#### EXERCISE DATA ####

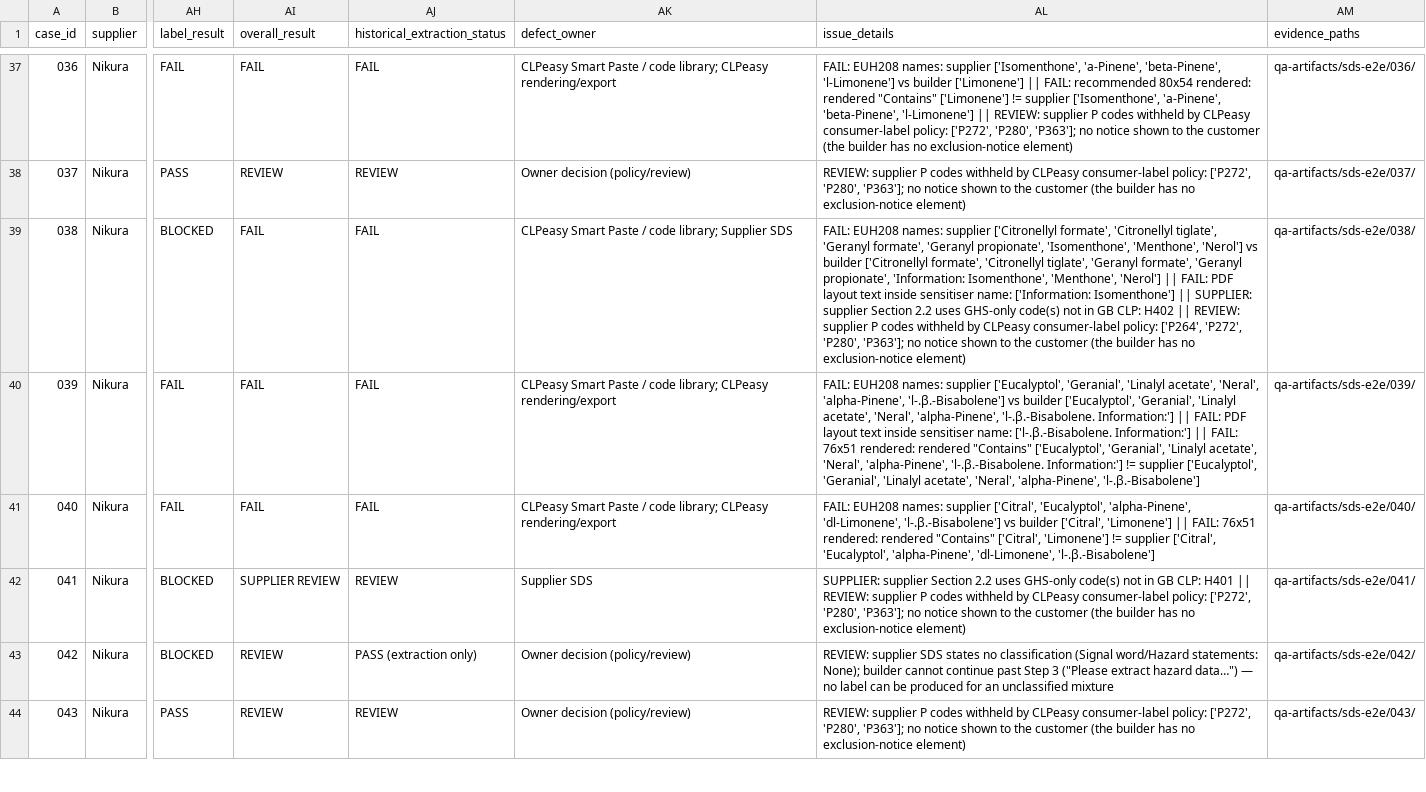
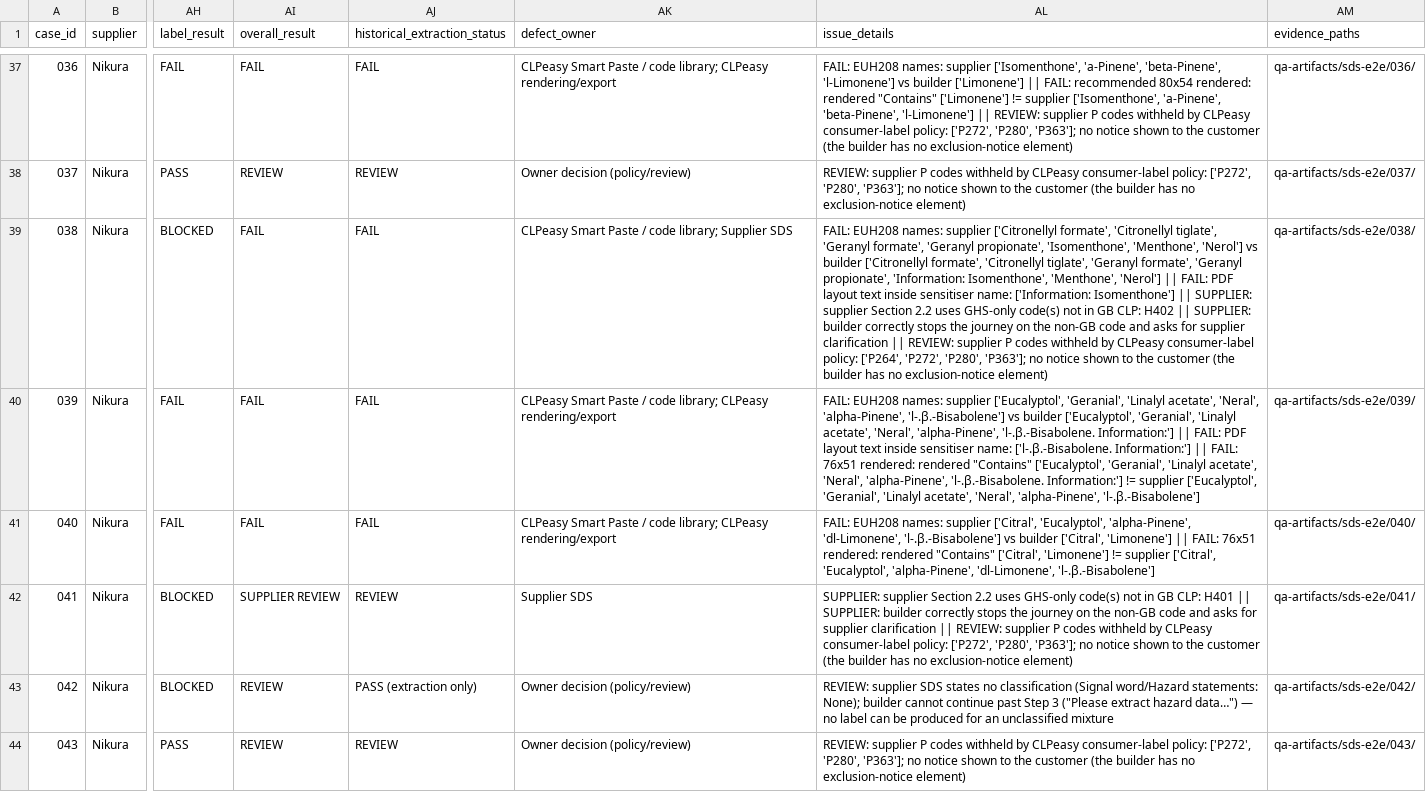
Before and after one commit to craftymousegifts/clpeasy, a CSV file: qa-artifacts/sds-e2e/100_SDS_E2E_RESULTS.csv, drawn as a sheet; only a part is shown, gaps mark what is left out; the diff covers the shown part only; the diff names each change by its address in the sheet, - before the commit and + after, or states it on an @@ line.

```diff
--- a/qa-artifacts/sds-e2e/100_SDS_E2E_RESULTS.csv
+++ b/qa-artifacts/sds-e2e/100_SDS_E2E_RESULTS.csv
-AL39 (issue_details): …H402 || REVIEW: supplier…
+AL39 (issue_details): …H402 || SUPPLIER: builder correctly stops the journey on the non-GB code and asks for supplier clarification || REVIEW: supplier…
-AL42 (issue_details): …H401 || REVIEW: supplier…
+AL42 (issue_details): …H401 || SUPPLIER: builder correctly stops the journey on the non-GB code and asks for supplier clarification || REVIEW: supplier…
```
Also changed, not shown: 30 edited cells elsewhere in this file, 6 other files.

####
#### EXERCISE DATA ####

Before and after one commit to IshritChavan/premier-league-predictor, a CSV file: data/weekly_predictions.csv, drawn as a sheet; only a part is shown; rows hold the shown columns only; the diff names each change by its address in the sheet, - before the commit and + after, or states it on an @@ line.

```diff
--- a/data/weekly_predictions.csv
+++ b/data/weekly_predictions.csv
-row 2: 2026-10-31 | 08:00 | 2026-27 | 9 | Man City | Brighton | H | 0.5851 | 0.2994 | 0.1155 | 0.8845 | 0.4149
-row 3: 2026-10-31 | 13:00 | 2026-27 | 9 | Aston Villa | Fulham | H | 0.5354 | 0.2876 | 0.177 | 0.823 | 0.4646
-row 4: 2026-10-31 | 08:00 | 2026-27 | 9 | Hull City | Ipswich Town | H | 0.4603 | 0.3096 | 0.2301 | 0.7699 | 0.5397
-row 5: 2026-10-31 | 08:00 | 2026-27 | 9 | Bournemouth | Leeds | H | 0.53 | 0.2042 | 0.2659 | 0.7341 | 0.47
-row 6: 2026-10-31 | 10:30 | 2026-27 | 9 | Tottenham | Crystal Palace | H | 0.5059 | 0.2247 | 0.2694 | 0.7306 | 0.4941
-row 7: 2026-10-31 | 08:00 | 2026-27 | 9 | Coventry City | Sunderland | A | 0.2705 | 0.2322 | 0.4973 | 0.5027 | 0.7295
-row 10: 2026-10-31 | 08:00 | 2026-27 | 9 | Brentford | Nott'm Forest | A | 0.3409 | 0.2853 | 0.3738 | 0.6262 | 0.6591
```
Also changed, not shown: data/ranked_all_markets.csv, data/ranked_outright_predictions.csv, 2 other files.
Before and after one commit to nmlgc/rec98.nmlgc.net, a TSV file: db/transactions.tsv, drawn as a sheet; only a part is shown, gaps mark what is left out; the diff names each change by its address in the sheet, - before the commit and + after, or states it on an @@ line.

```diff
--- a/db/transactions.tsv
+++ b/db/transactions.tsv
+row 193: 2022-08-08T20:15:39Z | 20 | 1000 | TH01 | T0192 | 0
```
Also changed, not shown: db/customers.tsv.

####

Copy out each line carrying the string "asks" from the data.

ANSWER SPACE =
+AL39 (issue_details): …H402 || SUPPLIER: builder correctly stops the journey on the non-GB code and asks for supplier clarification || REVIEW: supplier…
+AL42 (issue_details): …H401 || SUPPLIER: builder correctly stops the journey on the non-GB code and asks for supplier clarification || REVIEW: supplier…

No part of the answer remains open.